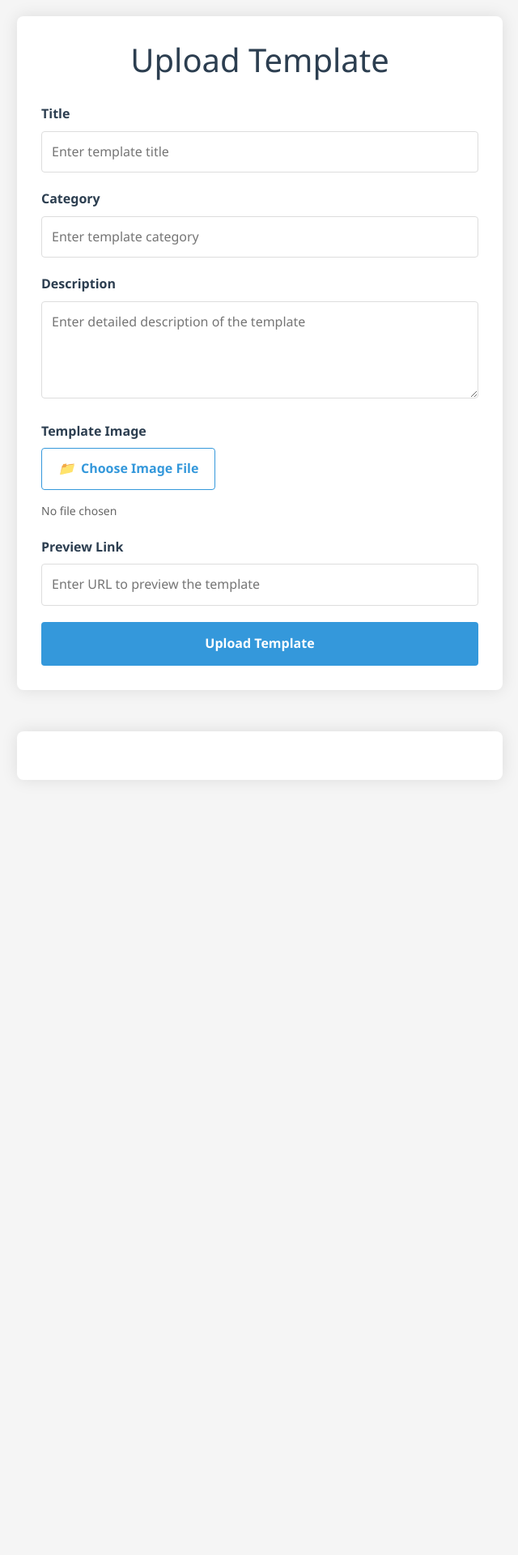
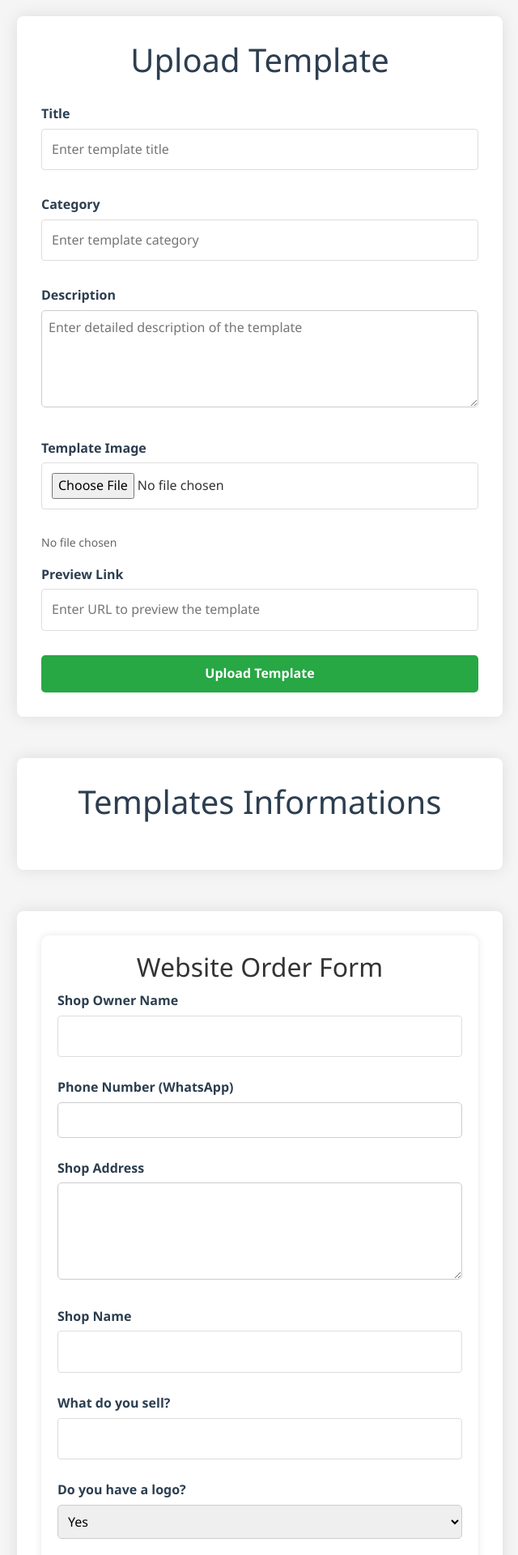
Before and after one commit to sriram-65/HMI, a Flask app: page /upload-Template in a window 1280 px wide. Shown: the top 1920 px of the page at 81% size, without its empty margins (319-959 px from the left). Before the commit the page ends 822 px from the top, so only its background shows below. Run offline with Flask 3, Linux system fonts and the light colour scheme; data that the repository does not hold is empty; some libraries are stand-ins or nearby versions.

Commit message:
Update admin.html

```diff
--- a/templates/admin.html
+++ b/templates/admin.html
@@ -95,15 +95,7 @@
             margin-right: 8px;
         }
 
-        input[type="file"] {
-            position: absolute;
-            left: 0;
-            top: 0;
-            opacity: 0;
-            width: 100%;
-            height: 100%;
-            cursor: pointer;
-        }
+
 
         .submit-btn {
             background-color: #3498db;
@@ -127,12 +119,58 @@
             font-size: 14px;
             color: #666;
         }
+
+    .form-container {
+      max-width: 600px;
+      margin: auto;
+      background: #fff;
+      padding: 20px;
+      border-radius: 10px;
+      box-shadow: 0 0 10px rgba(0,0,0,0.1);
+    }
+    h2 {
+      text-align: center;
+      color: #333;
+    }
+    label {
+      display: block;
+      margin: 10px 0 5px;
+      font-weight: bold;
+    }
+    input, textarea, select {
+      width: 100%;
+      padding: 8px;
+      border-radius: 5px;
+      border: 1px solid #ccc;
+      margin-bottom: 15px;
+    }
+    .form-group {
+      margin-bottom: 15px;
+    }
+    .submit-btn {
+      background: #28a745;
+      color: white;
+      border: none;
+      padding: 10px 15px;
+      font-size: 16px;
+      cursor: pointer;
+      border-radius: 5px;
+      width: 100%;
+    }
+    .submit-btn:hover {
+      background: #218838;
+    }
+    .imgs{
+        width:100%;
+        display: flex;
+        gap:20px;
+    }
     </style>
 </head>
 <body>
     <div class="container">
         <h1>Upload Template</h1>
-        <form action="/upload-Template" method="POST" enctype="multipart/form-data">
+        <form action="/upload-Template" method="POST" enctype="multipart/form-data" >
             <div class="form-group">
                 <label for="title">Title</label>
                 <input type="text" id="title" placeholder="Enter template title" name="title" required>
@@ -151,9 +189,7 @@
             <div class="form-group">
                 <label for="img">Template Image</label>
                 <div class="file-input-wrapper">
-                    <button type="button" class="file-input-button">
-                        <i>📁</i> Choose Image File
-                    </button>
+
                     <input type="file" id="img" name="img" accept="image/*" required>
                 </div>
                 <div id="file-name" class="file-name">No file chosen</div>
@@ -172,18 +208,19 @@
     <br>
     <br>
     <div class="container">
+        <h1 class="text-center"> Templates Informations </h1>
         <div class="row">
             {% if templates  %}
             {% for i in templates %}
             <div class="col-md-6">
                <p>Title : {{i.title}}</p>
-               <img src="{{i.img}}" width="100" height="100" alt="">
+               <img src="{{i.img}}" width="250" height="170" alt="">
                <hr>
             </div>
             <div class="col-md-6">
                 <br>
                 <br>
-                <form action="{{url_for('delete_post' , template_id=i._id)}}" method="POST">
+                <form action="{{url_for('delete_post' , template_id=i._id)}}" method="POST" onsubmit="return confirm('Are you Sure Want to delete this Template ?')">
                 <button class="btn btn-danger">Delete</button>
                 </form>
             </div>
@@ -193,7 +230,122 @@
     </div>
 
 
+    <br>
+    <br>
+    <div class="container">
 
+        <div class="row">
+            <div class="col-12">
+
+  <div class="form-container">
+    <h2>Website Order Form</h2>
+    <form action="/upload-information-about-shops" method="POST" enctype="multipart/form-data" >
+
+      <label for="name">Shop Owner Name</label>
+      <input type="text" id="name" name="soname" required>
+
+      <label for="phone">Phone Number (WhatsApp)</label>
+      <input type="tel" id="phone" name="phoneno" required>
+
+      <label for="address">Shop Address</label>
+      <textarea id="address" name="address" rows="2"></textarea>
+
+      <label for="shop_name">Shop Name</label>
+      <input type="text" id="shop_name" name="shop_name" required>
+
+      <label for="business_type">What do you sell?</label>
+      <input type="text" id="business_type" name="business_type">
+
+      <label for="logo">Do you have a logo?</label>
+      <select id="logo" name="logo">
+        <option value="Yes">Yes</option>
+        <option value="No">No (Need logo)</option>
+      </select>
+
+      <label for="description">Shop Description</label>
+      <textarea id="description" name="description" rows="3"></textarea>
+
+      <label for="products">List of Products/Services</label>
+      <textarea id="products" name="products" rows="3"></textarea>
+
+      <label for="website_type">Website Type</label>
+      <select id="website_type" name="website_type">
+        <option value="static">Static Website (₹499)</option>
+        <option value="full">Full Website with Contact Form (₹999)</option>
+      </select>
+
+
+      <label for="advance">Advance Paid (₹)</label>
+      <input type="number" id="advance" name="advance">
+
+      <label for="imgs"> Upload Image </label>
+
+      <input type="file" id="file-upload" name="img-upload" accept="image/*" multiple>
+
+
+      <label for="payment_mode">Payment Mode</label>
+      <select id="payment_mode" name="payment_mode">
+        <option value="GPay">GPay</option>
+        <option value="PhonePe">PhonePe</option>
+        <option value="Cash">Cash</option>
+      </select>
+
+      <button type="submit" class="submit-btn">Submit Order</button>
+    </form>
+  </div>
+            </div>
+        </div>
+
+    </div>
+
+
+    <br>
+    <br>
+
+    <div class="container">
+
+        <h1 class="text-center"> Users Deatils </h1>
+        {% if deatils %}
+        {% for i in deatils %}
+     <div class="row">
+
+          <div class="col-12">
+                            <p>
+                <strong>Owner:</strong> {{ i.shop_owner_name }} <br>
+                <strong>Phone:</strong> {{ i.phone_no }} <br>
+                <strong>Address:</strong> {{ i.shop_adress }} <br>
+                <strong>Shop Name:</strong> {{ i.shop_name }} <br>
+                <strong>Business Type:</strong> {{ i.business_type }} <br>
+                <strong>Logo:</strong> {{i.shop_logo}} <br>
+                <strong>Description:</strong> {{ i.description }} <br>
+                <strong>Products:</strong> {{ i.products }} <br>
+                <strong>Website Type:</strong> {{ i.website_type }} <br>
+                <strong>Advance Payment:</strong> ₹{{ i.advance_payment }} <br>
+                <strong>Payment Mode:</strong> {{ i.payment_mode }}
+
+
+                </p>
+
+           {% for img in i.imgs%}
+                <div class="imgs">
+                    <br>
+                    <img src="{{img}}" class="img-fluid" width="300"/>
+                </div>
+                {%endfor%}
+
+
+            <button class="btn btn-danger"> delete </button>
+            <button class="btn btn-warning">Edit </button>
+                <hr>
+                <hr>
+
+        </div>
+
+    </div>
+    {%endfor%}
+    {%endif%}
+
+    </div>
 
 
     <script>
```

——

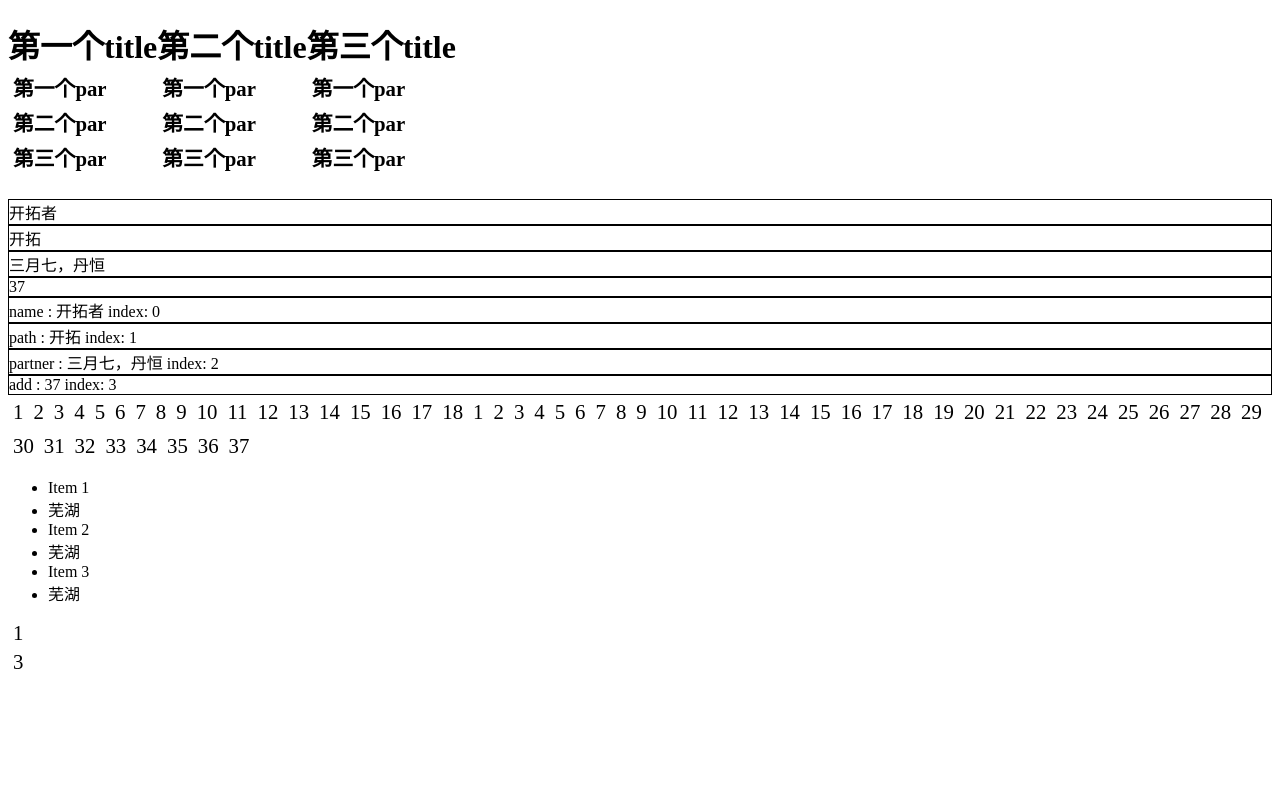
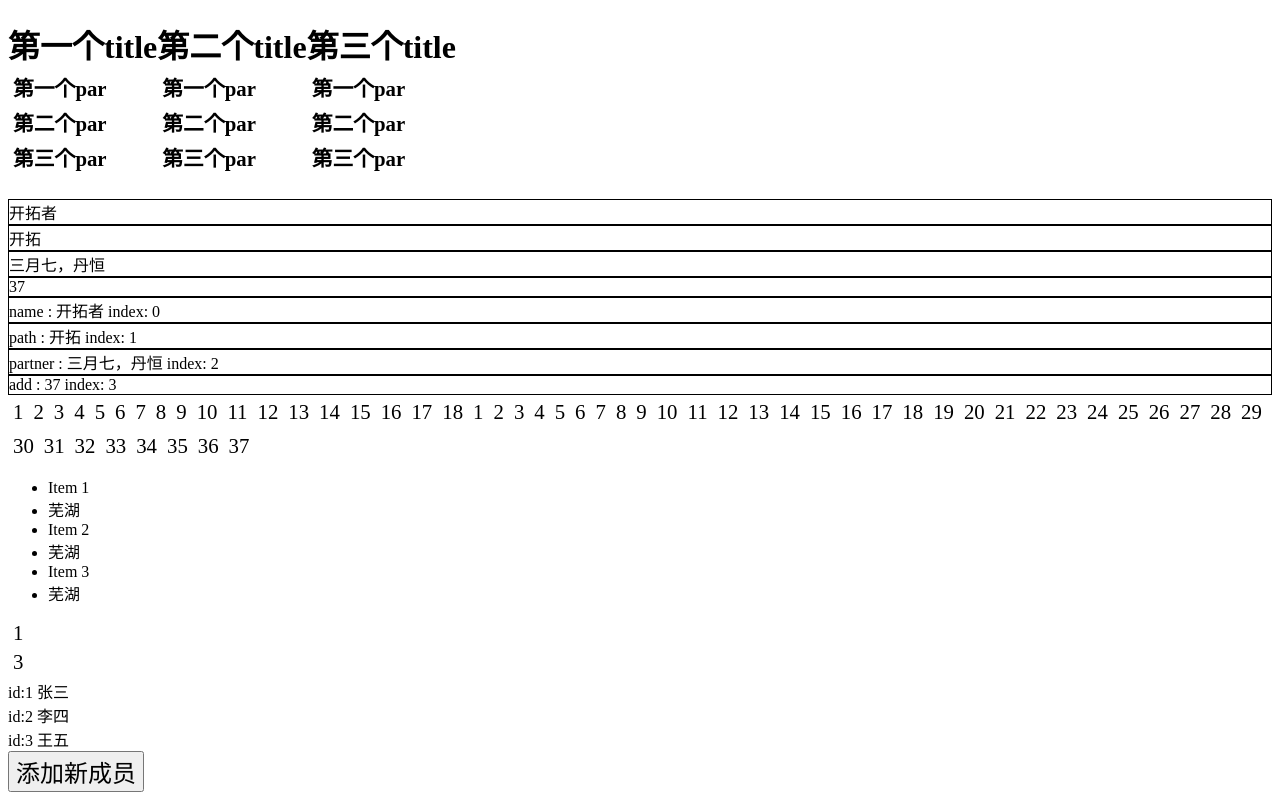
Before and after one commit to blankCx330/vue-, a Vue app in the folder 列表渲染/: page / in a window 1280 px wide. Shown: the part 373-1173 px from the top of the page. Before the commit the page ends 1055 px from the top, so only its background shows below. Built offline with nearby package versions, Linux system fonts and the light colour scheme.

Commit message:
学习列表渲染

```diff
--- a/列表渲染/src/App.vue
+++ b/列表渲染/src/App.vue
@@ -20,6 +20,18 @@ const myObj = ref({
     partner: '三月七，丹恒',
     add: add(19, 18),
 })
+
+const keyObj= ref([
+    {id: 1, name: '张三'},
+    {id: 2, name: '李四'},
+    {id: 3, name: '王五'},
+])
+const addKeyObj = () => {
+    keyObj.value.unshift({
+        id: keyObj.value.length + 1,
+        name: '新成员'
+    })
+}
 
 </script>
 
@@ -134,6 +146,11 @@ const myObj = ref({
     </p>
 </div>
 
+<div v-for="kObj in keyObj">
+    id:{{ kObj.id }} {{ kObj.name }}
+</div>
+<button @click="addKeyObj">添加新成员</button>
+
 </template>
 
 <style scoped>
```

——

TASK: Nothing but a number should be given: the count of lines above in which the word "Shown" occurs.

WRITTEN SOLUTION: 2